Humans are remarkably selfless creatures. We’ve all helped others in some way – whether it’s emotionally, physically, or financially – and continuously encourage those close to us to succeed in life. This instinct is compounded when we see someone having a hard time, such as when they’re suffering from the disease of addiction. Unfortunately, people who are eager to lend a hand may cross over into the territory of enabling someone to abuse drugs and alcohol. Sometimes that line feels blurred, and it’s difficult for to know whether you’re helping or hurting in the long run. Today, we’ll help answer that age-old question: How do you know if you’re empowering or enabling?
What is Helping?
It’s healthy to be there for loved ones who are going through a tough time, especially those in the throes of addiction. Helping an addict takes many forms, including respectful confrontation about unacceptable behavior and concern for their wellbeing. You may hold them accountable for their responsibilities or lend an ear when they need to talk about conflicts at work or school. Maybe you’re working on self-care by prioritizing your own healthy lifestyle and setting boundaries with your loved one – not making her your personal project. All of these behaviors empower the addict to reflect on their actions and their effect on others. They also ensure that you’re not responsible for anything that they could be doing themselves.

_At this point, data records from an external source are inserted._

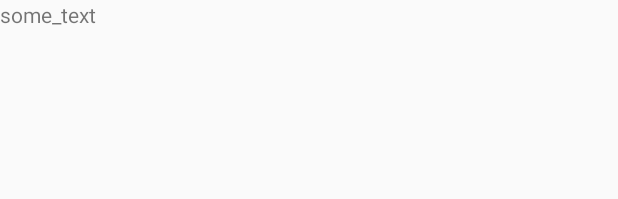
After one commit to metsubysi/Vin_Avto, an Android app: the layout test_fragment.xml on its own in the app's theme, with its tools: preview values and no code run, on a phone screen of 412 x 824 dp. The commit adds this screen. Shown: the top 199 px of the screen. Run offline under Robolectric (Android 15) with nearby library versions, the phone set to English and light mode, and no system bars.

Commit message:
Перевожу на Фрагменты, что бы не терялась инфа при поворотах экрана

```diff
--- /dev/null
+++ b/app/src/main/res/layout/test_fragment.xml
@@ -0,0 +1,12 @@
+<?xml version="1.0" encoding="utf-8"?>
+<LinearLayout xmlns:android="http://schemas.android.com/apk/res/android"
+              android:orientation="vertical"
+              android:layout_width="match_parent"
+              android:layout_height="match_parent">
+
+    <TextView
+        android:layout_width="match_parent"
+        android:layout_height="wrap_content"
+        android:text="some_text"/>
+
+</LinearLayout>
--- a/app/src/main/res/values-ru-v21/styles.xml
+++ /dev/null
@@ -1,11 +0,0 @@
-<?xml version="1.0" encoding="utf-8"?>
-<resources>
-
-    <style name="AppTheme" parent="Theme.AppCompat.Light.DarkActionBar">
-        <!-- используем тег item для задания цветов вашей темы -->
-        <item name="colorPrimary">@color/colorPrimary</item>
-        <item name="colorPrimaryDark">@color/colorPrimaryDark</item>
-        <item name="colorAccent">@color/colorAccent</item>
-
-    </style>
-</resources>
--- a/app/src/main/res/values-v21/styles.xml
+++ /dev/null
@@ -1,10 +0,0 @@
-<?xml version="1.0" encoding="utf-8"?>
-<resources>
-
-    <style name="AppTheme" parent="Theme.AppCompat.Light.DarkActionBar">
-        <!-- используем тег item для задания цветов вашей темы -->
-        <item name="colorPrimary">@color/colorPrimary</item>
-        <item name="colorPrimaryDark">@color/colorPrimaryDark</item>
-        <item name="colorAccent">@color/colorAccent</item>
-    </style>
-</resources>
--- a/app/src/main/res/values/dimens.xml
+++ b/app/src/main/res/values/dimens.xml
@@ -2,4 +2,5 @@
     <!-- Default screen margins, per the Android Design guidelines. -->
     <dimen name="activity_horizontal_margin">16dp</dimen>
     <dimen name="activity_vertical_margin">16dp</dimen>
+    <dimen name="fab_margin">16dp</dimen>
 </resources>
```
Also changed, not shown: app/src/main/AndroidManifest.xml (+12 -12 lines), app/src/main/java/solodovnik/autovin/com/myapplication/MainFragment.java (added, +187 -0 lines), app/src/main/java/solodovnik/autovin/com/myapplication/MainFragmentActivity.java (added, +42 -0 lines), app/src/main/res/layout/activity_main.xml (+7 -10 lines), app/src/main/res/layout/activity_main_fragment.xml (added, +15 -0 lines), app/src/main/res/raw/commit_test.txt (deleted), 2 other files.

The Big Difference
Addiction expert Karen Khaleghi, Ph.D., neatly sums up the gulf between helping and enabling: “enabling means offering help that perpetuates – rather than solves – a problem.”
Enabling behavior could take many forms. Do you make excuses for a spouse’s erratic behavior or absence from events? Have you allowed a child to stay home for long periods of time, calling the school to excuse him or her? Do you loan money, fix things that the addict has broken, or bail them out of a variety of difficult situations? Have you lied for them, or explained away their behavior as a phase?
By stepping in to “solve” an addict’s problems, you’re shielding them from the natural consequences of their actions. This removes motivation for the addict to take responsibility for their behavior and begin making positive changes.
I’m an Enabler – What Do I Do Now?
First, be gentle with yourself. Understand that you’re doing all of these things from a place of love and concern. It’s easy to feel like you should take care of everything in your loved one’s life when they’re struggling. However, it’s also incredibly important that you let the addict feel the consequences of their choices. If you’re shielding them from issues at home, work, or school, it’s unlikely that they’ll hit their rock bottom. Many addiction experts believe that hitting rock bottom is the greatest motivator for those with substance use disorders to seek help. If you’re protecting them from these signs, an addict may not even realize that they have a problem. In this way, you’re suffering more than the person with the drug or alcohol addiction.
Once you’ve seen the toll enabling can take on yourself and your loved one, it’s time to change your behavior.
How to Stop Enabling
At this point, you need to set firm boundaries with yourself. It’s okay to support someone, but it’s not alright to shoulder the burden of their addiction for them. One simple first step is to stop cleaning up after them and moving them into bed when they pass out. This may seem cruel or unnecessary, but every mess creates evidence that they’re blacking out, not functioning, and that help is needed. Say no to paying their rent, doing their homework, or job hunting for them. Keep your plans, even if the addict attempts to disrupt them. If you’re blamed for what happens, stand firm and explain your position. Choose to remove yourself from a heated conversation in favor of something you’d rather be doing – whether it’s attending a support meeting or reading a new book. Don’t be manipulated out of your newfound independence.
You may fear the consequences of lessening your support – what if your friend, spouse, or child loses his job, or receives a DUI? What if others find out about his substance use disorder, and it’s not a family secret anymore? The first step of the 12 Step program is to admit your powerlessness over addiction – and, by extension, the addict in your life. You can’t force anyone to receive help, nor can you nag them into receiving treatment. What you can do is allow them to clearly see the consequences of their drug or alcohol dependency, including all its effects on their personal and professional life. Over time, these signs can show your loved one that they should seek help. If you’d like more information about what recovery looks like, call 575.613.9014 to speak with our Admissions specialists.